Although their name suggests otherwise, PYRO, OHIO is an up-and-coming post-hardcore band from the cities of Christiansburg and Blacksburg. Consisting of vocalist Peter Verity, bassist Luke Brugh, drummer Mike McGrady, and guitarists Stephen Noel and Jake Whalen, the band came together about two years ago and have been on a constant flow ever since. For the 2012 Vans Warped Tour, they were chosen to play on the Ernie Ball stage as a part of their Battle of the Bands competition after having received roughly 13,000 votes. They’ve developed a fan base, affectionately called “Pyromaniacs”, and have released two EP’s–Welcome to Pyro, Ohio and Before the Sun Sets… through At Your Command Records. In addition, their new single is to be recorded soon and will be released next year.  Musically, the band is influenced by a range of bands from A SKYLIT DRIVE to INCUBUS, but they have created their own distinctive sound. I was fortunate to talk with the band for a quick interview about their history together, their musical influences, and where they stand in the post-hardcore scene.

What inspired your name?
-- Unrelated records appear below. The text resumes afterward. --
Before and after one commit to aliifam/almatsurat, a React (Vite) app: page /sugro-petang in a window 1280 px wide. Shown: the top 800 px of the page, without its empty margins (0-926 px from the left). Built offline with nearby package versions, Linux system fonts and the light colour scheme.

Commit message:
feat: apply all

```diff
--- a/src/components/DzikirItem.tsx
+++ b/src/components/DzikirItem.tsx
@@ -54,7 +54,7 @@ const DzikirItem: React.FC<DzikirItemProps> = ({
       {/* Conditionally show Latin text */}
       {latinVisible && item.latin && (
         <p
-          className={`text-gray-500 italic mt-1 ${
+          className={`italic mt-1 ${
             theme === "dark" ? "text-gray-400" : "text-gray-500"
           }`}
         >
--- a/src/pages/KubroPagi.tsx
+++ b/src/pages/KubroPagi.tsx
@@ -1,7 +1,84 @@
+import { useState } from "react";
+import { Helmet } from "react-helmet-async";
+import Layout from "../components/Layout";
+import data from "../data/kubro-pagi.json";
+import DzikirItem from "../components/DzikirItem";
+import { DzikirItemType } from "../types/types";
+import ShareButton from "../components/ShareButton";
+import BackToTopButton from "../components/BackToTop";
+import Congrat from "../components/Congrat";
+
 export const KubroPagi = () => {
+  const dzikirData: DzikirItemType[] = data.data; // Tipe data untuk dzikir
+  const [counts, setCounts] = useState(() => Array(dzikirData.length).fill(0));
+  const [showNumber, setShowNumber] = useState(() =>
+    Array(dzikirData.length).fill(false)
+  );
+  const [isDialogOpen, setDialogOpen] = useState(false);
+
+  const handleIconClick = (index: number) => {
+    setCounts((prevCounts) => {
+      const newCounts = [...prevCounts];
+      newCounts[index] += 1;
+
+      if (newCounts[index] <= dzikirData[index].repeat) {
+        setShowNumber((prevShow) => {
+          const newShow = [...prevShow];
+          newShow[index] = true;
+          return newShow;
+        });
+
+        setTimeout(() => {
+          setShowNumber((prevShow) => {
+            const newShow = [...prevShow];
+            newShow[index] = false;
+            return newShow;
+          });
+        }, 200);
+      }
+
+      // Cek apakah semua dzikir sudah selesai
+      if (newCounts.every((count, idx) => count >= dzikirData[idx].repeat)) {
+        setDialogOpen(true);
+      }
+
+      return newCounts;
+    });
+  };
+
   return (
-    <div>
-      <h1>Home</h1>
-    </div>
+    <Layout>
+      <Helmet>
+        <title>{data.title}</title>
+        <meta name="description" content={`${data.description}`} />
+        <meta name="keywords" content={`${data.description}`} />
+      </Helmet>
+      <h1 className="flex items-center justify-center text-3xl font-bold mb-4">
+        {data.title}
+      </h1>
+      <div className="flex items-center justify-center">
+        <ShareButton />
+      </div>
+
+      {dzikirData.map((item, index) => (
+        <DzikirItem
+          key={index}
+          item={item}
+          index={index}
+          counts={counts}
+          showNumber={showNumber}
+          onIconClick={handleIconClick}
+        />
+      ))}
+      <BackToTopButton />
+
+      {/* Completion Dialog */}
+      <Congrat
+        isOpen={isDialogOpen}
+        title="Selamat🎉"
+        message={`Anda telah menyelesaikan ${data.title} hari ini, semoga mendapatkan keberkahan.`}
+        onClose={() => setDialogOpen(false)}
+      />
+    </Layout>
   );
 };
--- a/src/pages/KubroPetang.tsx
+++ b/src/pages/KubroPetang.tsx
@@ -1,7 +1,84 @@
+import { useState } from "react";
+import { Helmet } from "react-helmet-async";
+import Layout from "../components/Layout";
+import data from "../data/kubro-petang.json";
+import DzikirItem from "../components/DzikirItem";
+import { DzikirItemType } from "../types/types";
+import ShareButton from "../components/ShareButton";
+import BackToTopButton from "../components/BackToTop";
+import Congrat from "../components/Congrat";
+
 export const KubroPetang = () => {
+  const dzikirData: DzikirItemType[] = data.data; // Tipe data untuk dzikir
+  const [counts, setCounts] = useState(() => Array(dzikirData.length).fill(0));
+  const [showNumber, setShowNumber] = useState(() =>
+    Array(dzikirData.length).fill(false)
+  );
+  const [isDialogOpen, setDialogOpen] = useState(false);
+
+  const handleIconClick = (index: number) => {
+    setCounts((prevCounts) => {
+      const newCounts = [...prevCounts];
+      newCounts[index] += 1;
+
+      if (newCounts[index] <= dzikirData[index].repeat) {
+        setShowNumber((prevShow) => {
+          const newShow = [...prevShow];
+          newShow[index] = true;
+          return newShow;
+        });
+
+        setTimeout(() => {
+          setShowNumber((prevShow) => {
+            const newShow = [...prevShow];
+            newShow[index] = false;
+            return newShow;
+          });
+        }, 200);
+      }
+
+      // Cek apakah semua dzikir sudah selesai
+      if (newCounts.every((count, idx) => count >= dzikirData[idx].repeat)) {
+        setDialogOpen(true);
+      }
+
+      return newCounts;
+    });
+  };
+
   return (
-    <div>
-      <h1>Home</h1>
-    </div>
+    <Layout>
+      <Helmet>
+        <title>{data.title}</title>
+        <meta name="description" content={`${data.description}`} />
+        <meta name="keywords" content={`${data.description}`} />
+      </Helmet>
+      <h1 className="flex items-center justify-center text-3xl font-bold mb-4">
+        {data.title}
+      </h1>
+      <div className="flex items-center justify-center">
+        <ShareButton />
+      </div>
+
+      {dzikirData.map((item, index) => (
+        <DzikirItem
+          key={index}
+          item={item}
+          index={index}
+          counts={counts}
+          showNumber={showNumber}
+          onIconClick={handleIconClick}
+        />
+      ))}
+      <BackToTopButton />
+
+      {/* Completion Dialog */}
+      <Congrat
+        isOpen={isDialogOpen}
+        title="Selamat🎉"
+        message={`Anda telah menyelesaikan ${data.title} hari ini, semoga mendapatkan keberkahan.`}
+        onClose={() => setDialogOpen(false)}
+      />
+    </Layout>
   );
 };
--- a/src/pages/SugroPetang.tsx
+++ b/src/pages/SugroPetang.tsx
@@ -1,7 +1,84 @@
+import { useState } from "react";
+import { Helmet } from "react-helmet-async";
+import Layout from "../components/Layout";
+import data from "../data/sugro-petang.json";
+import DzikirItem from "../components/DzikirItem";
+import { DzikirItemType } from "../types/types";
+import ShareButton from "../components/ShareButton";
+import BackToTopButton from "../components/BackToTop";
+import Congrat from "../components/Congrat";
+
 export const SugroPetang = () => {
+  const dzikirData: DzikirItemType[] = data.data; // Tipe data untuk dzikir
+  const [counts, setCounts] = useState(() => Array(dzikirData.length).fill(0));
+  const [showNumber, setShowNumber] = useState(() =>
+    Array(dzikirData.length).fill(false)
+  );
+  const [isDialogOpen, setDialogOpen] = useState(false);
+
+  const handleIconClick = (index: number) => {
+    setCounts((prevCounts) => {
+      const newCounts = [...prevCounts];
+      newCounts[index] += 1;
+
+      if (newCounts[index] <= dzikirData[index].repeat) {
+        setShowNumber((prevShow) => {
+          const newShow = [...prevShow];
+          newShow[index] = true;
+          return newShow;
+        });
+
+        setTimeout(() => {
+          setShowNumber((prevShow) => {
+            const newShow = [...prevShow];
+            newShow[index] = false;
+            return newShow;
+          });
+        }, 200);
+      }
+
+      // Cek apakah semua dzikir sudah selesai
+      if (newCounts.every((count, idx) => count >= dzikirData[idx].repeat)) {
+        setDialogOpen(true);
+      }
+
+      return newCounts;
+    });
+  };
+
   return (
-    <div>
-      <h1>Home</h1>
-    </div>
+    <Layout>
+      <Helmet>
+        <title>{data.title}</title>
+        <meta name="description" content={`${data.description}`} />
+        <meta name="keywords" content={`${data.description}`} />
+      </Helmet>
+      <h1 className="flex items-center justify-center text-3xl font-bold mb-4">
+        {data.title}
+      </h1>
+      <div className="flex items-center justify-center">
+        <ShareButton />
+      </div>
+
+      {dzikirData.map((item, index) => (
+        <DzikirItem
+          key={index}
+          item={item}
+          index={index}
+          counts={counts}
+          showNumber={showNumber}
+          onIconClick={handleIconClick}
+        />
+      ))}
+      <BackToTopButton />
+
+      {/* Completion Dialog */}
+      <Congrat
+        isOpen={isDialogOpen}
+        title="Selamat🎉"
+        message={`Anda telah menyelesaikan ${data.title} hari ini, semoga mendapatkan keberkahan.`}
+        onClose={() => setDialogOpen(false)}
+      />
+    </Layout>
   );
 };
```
Stephen: Right from the beginning we knew this band was different than anything we had ever done before. We wanted a band name that reflected our unique sound and that also embodied our determination to make this band work. We ended up with our name PYRO, OHIO, and it has a lot of meaning to me personally. The meaning I point to the most is the literal meanings of the words “Pyro” and “Ohio” and their juxtaposition. To me, this band is about the burning desire to find your passion and make a life out of it (hence being a “Pyro”) and the struggles of trying to stand out in this particular lifestyle/career (“Ohio” is derived from a word meaning “the great river”).

How did your band get started?

Luke: Stephen and I played together for like 10 years in various bands. About two and a half years ago after some time apart, we started this band with Peter and our original drummer George. Within 4 months we recorded our first EP which helped us earn a spot on the 2012 Vans Warped Tour

Who are your biggest influences?

Luke: TOOL.

Jake: DEATH.

Peter: BLINK 182.


Stephen: INCUBUS.

Peter: We’ve got a lot of different genres (laughs).

What inspired the symbol of the man with flames for a head?

Stephen: When the band was about two months old I was trying to make logos. I was thinking what could I do, and I thought about the little man that was on the bathroom stall signs. I thought that someone would be able to recognize that and added a flame on his head. We then had an artist do the logo.


What do you guys hope to bring the post-hardcore scene?

Jake: Just like a fresh sound. I feel like we’re a little different from the current sound out there. Our current sound is like on the total opposite spectrum. It’s more than just breakdown, chorus, breakdown chorus.

Stephen: We have backgrounds in playing anywhere from progressive metal to pop punk. The result is something that is classified as post-hardcore, but we don’t strictly conform to the structures or tendencies in that or any genre. We just write what triggers strong emotions in us. That is the kind of music we enjoy.

Are there any Virginia artists that you recommend?

Stephen: We’re good friends with FOR THE BROKEN and THE NORTH. Also, HONOUR CREST just got signed to Rise Records, which is awesome. HONOUR CREST are hard-working, kind guys who deserve that success. Those are just the bands that we have hung out with. BLOOD OF THE MARTYRS, CONDITIONS, and LAMB OF GOD are pretty sweet as well.

For more information on PYRO, OHIO, visit their website, follow them on Twitter, and be sure to “like” their Facebook page.